Human trafficking is a violation of human rights that reduces human beings to the status of commodities to be bought and sold. It is fueled by demand for money, prostitution and cheap labor. Human trafficking is facilitated by greed, porous borders, absent rule of law, failure to prosecute traffickers, the complicity of corrupt officials, and misuse of modern communication technology.
|African Boys Human Trafficking Tier 2 and 3 Countries|
African Boys Human Trafficking Tier 2 and 3 Countries.
There are regional variations in trafficking trends. Countries in Africa and in Asia generally intercept more cases of trafficking for forced labor, while sexual exploitation is somewhat more frequent in Europe and in the Americas. The United States is a destination and transit point for some trafficking victims.
Human trafficking rates are high in New York, Texas, California, and Florida. Human trafficking puts in danger millions of children, women, and men to prostitution, pornography, sex tourism, and forced domestic service.
Trafficking humans can impede efforts to improve health, increase economic growth, achieve gender equality and women’s empowerment and can pose a threat to lifetime prospects for youth. When trading in of children is thought of, girls come to mind but boys are one-third of all trafficked children.
Trafficking in persons is modern-day slavery, involving victims who are forced, defrauded, or coerced into labor or sexual exploitation. The International Labor Organization (ILO), the UN agency charged with addressing labor standards, employment, and social protection issues, estimated in 2011 that 20.9 million people worldwide were victims of forced labor, bonded labor, forced child labor, sexual servitude, and involuntary servitude.

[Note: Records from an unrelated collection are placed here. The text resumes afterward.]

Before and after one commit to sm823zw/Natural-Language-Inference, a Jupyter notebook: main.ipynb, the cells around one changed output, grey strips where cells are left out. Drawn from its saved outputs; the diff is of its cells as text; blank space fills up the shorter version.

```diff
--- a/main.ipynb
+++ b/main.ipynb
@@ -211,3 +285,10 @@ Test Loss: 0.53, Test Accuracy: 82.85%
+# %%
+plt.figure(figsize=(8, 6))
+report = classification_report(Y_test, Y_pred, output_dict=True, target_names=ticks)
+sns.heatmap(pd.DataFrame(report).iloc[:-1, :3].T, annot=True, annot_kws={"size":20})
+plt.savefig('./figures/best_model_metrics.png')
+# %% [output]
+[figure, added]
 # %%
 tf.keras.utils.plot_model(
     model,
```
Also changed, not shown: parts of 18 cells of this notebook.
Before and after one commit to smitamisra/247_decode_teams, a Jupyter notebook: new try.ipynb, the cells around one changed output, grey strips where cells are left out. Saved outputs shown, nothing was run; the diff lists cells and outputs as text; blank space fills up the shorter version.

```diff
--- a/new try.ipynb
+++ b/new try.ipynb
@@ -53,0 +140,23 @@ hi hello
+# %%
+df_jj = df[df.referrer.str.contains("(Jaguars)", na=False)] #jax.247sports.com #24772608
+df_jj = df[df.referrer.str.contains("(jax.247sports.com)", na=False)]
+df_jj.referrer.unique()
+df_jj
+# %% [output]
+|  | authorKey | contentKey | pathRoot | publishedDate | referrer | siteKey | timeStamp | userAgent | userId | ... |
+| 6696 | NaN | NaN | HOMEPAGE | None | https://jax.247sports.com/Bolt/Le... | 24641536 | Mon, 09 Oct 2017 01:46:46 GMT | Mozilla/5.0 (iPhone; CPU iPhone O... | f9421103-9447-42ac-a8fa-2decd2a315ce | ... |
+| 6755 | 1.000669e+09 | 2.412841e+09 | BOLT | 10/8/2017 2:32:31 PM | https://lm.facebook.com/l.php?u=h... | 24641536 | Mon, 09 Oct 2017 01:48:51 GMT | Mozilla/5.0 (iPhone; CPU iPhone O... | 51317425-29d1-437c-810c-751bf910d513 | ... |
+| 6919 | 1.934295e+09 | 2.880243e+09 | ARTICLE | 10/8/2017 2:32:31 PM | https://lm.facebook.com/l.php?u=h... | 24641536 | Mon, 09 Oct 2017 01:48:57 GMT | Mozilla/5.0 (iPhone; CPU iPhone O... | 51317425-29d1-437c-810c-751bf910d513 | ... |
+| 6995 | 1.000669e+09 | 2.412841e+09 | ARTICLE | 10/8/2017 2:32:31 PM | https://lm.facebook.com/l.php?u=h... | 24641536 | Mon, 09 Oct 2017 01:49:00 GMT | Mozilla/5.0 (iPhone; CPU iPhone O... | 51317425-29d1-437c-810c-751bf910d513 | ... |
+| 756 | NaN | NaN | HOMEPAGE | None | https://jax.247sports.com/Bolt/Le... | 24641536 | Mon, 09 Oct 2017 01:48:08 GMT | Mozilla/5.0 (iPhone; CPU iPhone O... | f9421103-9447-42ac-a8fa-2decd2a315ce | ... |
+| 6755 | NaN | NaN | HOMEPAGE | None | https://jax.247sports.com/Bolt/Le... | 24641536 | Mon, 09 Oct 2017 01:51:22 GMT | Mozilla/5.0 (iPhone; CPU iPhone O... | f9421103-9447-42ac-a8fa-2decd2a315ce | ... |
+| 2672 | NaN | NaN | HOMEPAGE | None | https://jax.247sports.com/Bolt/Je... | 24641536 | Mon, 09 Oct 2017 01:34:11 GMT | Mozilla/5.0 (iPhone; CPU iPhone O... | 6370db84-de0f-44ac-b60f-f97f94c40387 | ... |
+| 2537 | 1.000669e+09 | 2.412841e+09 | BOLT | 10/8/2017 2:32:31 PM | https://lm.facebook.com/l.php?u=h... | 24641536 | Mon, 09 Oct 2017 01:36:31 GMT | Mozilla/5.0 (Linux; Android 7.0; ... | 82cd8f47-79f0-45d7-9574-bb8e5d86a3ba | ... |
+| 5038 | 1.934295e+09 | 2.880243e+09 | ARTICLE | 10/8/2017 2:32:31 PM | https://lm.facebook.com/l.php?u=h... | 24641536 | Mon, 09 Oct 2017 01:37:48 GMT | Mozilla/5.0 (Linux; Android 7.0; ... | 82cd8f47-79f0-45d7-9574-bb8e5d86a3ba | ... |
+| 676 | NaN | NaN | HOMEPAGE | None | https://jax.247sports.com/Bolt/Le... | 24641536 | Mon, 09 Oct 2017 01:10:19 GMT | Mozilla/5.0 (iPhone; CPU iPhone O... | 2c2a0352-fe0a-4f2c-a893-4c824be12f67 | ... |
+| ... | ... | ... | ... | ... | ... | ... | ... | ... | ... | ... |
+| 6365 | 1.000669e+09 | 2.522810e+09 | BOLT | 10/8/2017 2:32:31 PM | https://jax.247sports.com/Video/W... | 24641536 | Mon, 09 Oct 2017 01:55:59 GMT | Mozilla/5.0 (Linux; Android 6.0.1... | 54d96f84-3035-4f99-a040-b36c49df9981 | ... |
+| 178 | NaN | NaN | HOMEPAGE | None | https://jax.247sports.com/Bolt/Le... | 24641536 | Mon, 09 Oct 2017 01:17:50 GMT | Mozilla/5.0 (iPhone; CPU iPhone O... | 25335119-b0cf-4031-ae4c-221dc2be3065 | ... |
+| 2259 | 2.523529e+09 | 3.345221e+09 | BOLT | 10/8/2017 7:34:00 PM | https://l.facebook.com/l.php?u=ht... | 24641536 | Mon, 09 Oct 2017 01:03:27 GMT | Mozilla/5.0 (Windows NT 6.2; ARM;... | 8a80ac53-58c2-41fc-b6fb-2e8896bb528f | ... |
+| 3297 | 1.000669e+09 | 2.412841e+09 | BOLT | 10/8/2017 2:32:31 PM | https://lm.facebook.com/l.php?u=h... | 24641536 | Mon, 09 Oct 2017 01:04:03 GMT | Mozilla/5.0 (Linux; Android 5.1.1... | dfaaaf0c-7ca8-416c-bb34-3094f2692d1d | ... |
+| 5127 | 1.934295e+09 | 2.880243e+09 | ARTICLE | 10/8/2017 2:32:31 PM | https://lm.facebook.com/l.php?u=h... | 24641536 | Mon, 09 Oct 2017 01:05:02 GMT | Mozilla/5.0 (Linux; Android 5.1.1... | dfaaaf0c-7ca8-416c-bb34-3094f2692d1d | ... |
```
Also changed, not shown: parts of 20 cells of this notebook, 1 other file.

Human trafficking is a multi-dimensional threat, depriving people of their human rights and freedoms, risking global health, promoting social breakdown, inhibiting development by depriving countries of their human capital, and helping fuel the growth of organized crime. In 2000, the US Congress passed the Trafficking Victims Protection Act (TVPA), reauthorized in 2003 and 2005, which provides tools for the US to combat trafficking in persons, both domestically and abroad.
One of the law's key components is the creation of the US Department of State's annual Trafficking in Persons Report, which assesses the government response (i.e., the current situation) in some 150 countries with a significant number of victims trafficked across their borders who are recruited, harbored, transported, provided, or obtained for forced labor or sexual exploitation.
Countries in the annual report are rated in three tiers, based on government efforts to combat trafficking. The countries identified in this entry are those listed in the 2010 Trafficking in Persons Report as Tier 2 Watch List or Tier 3 based on the following tier rating definitions:
These countries meet one of the following criteria:
1. They display a high or significantly increasing number of victims,
2. They have failed to provide evidence of increasing efforts to combat trafficking in persons, or,
3. They have committed to take action over the next year.
Tier 2 African countries are:
The Democratic Republic of the Congo
Republic of the Congo
Tier 3 African countries neither satisfy the minimum standards for the elimination of trafficking nor demonstrate a significant effort to do so.
Countries in this tier are subject to potential non-humanitarian and non-trade sanctions.
Tier 3 African countries are:
Central African Republic